This is a story I've heard vague tell of before, but Geoffrey McNab does an excellent job of mapping it out in The Independent this weekend. It's 1942, and Orson Welles in in Brazil, working on the documentary, It's All True. First, one of the subjects of the documentary drowns. Meanwhile, Orson's got enemies back in Hollywood; some of them are conspiring to pull the funding on his documentary, whilst others are merely butchering The Magnificent Ambersons in ostensible response to a single disasterous preview screening. The money finally runs out before Welles can finish filming, and when he tells this to a witch doctor who is supposed to appear on camera, the witch doctor pierces a copy of the script with a steel needle strung with red thread – supposedly putting a curse on the director that would last until his death in 1985.


It's true that Welles faced pretty much nothing but professional disappointment from that point forward.
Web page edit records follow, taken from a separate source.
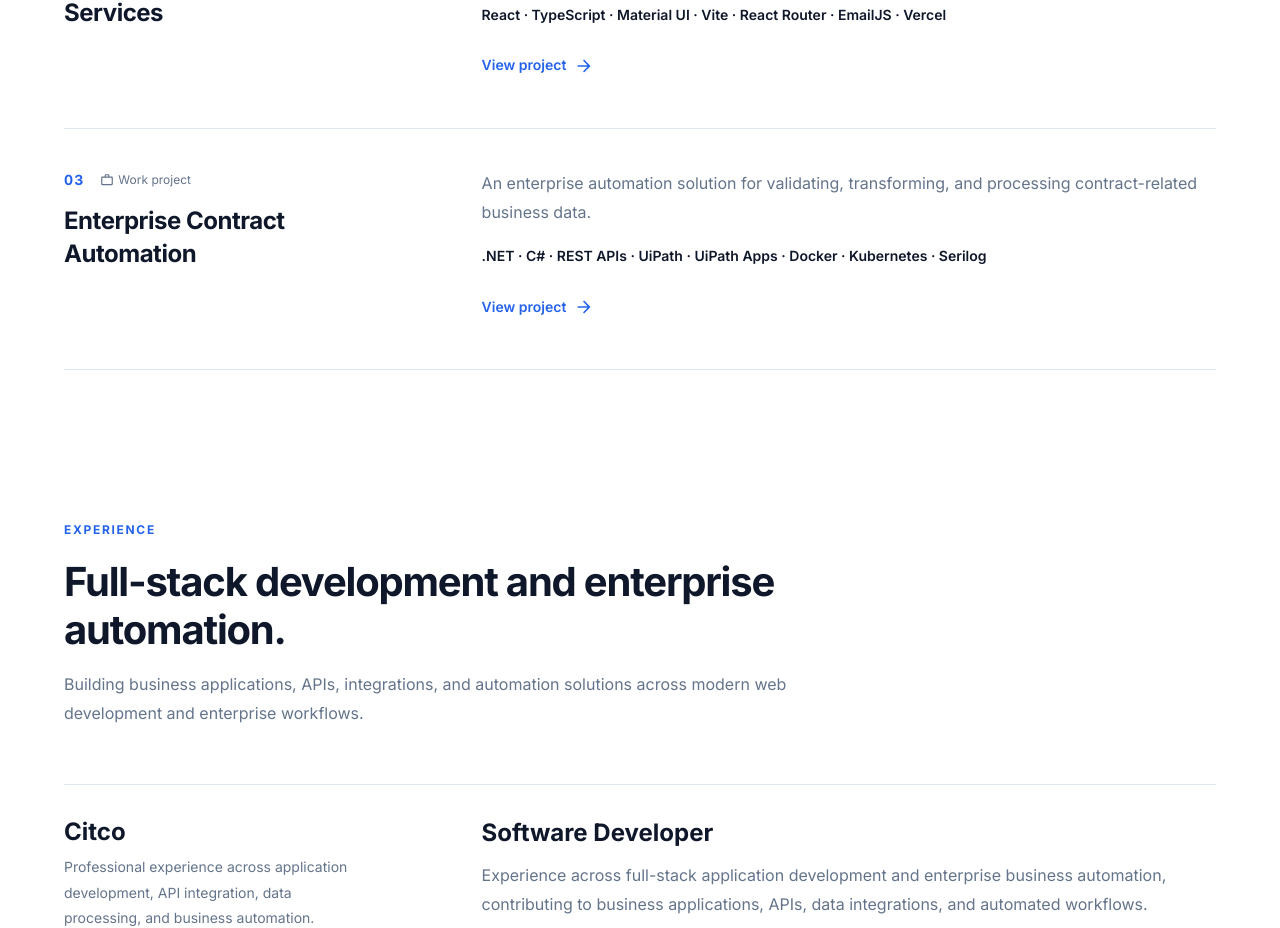
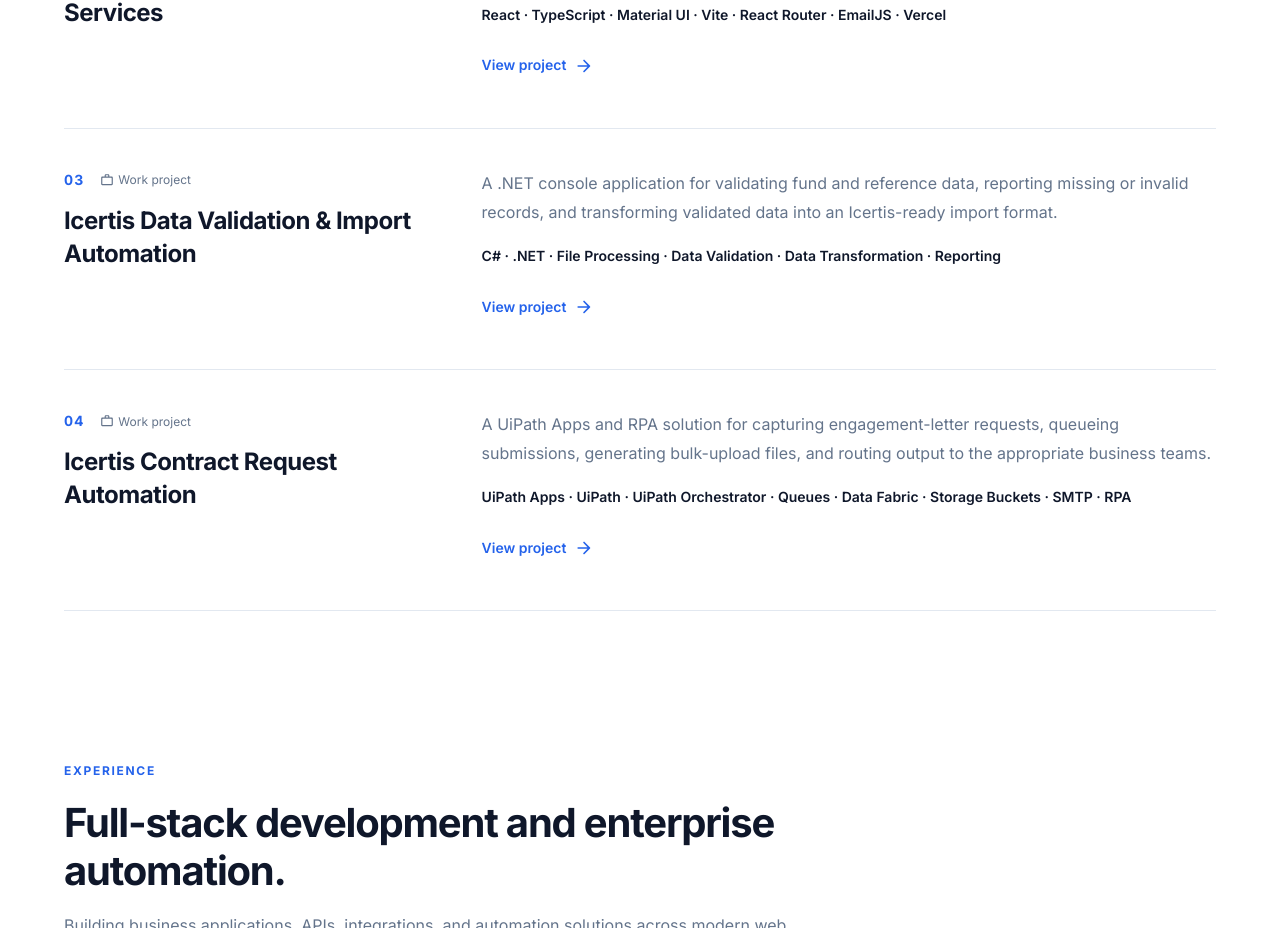
Before and after one commit to mickolapuz/My-Portfolio, a React app: page / in a window 1280 px wide. Shown: the part 2780-3708 px from the top of the page. Built offline with nearby package versions, Linux system fonts and the light colour scheme; the HTML template or start-up script is replaced by a standard one.

Commit message:
Split Icertis work into two portfolio projects

```diff
--- a/src/data/projects.ts
+++ b/src/data/projects.ts
@@ -72,30 +72,57 @@
     projectType: "public",
   },
   {
-    id: "enterprise-contract-automation",
-    title: "Enterprise Contract Automation",
+    id: "icertis-data-validation-import",
+    title: "Icertis Data Validation & Import Automation",
     shortDescription:
-      "An enterprise automation solution for validating, transforming, and processing contract-related business data.",
+      "A .NET console application for validating fund and reference data, reporting missing or invalid records, and transforming validated data into an Icertis-ready import format.",
     description:
-      "An enterprise automation solution designed to process master data, perform validation and transformation, interact with external APIs, and support contract-related business workflows. Project information is intentionally generalized to protect proprietary business information.",
+      "A support-operated .NET console application developed to prepare fund and reference data for Icertis. The application reads the required source files from a configured working location, including fund data and supporting reference datasets, validates fund records against required Icertis data, produces reports for invalid or non-existing records, and transforms valid records into the structure required for downstream Icertis bulk import.",
     technologies: [
+      "C#",
       ".NET",
-      "C#",
-      "REST APIs",
-      "UiPath",
-      "UiPath Apps",
-      "Docker",
-      "Kubernetes",
-      "Serilog",
+      "File Processing",
+      "Data Validation",
+      "Data Transformation",
+      "Reporting",
     ],
     highlights: [
-      "Developed automated data validation and transformation workflows.",
-      "Integrated external business systems through REST APIs.",
-      "Created reusable .NET processing components.",
-      "Implemented application logging and error handling.",
-      "Worked with UiPath Apps and UiPath Orchestrator.",
-      "Designed automation workflows for enterprise business processes.",
-      "Prepared application components for containerized deployment.",
+      "Built a .NET console application that can be manually executed by the support team without modifying source code.",
+      "Reads fund data together with supporting reference datasets such as client group and administrative records from the configured working location.",
+      "Validates fund records against required Icertis reference data before they are prepared for import.",
+      "Generates reports identifying invalid, missing, or non-existing records that require review before processing continues.",
+      "Transforms validated fund data into an Icertis-compatible bulk-import structure.",
+      "Separates validation, reporting, and transformation steps to make the processing flow easier to support and troubleshoot.",
+    ],
+    isPrivate: true,
+    projectType: "work",
+  },
+  {
+    id: "icertis-contract-request-automation",
+    title: "Icertis Contract Request Automation",
+    shortDescription:
+      "A UiPath Apps and RPA solution for capturing engagement-letter requests, queueing submissions, generating bulk-upload files, and routing output to the appropriate business teams.",
+    description:
+      "An enterprise contract-request solution built with UiPath Apps and supporting UiPath automation processes. The web application provides a dashboard for submitted requests and a Contract Request Form whose required information changes according to the selected engagement letter type. Submitted requests are queued for robotic processing, where the captured input is compiled into the required bulk-upload format, shared through UiPath storage, and distributed to the appropriate team based on the selected letter type.",
+    technologies: [
+      "UiPath Apps",
+      "UiPath",
+      "UiPath Orchestrator",
+      "Queues",
+      "Data Fabric",
+      "Storage Buckets",
+      "SMTP",
+      "RPA",
+    ],
+    highlights: [
+      "Built a UiPath Apps web application with a request dashboard and a dedicated Contract Request Form.",
+      "Implemented engagement-letter-specific form behavior so users provide the information required for the selected letter type.",
+      "Queues submitted requests so the user-facing application is separated from downstream robotic processing.",
+      "Developed supporting UiPath processes used by the application for entity preparation, request processing, and bulk-upload generation.",
+      "Compiles submitted form data into files used by downstream Icertis bulk-upload workflows.",
+      "Uses UiPath Storage Buckets to exchange generated request files between the application and automation processes.",
+      "Uses UiPath Data Fabric to persist and manage application data used by the request workflow.",
+      "Routes generated output through SMTP to the appropriate distribution list based on the selected engagement letter type.",
     ],
     isPrivate: true,
     projectType: "work",
```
Touch of Evil, his potential masterpiece, was also famously taken away from him, and much of his remaining work was either left unfinished, or is for various reasons still little-seen. He became something of a gypsy in his later years, and was notoriously forced at various points to both take humiliating commercial voice-over work and to crash at Peter Bogdanovich's manse, where he earned his keep through performing the uneviable task of teaching Cybill Shepherd how to act. And, crazy as it may seem, a lot of people think The Curse of '42 has something to do with all that. A group of filmmakers reportedly hired a priestess to lift the curse in the early 90s; still, the myth continues to hold a certain kind of weight. According to Oja Kodar, who was Welles' girlfriend in the later years, an unamed Welles scholar "refused to come" to a Welles retrospective held at the recent Locarno Film Festival, "because he believes that everything that talks about Orson Welles is kind of cursed." Still others maintain that Welles' troubles had nothing to do with the supernatural realm. "There is a curse on him," says film historian/sometime Welles associate Joseph McBride, "But I think it is more from capitalism."

The rest of McNab's article focuses primarily on The Other Side of the Wind, Welles final, unfinished feature, which apparently plays like a highly experimental riff on Russ Meyer-style sexploitation – and which Kodar is apparently trying to finish. To that end, she's already approached Oliver Stone and Clint Eastwood, both of whom have declined to help. Must be the curse.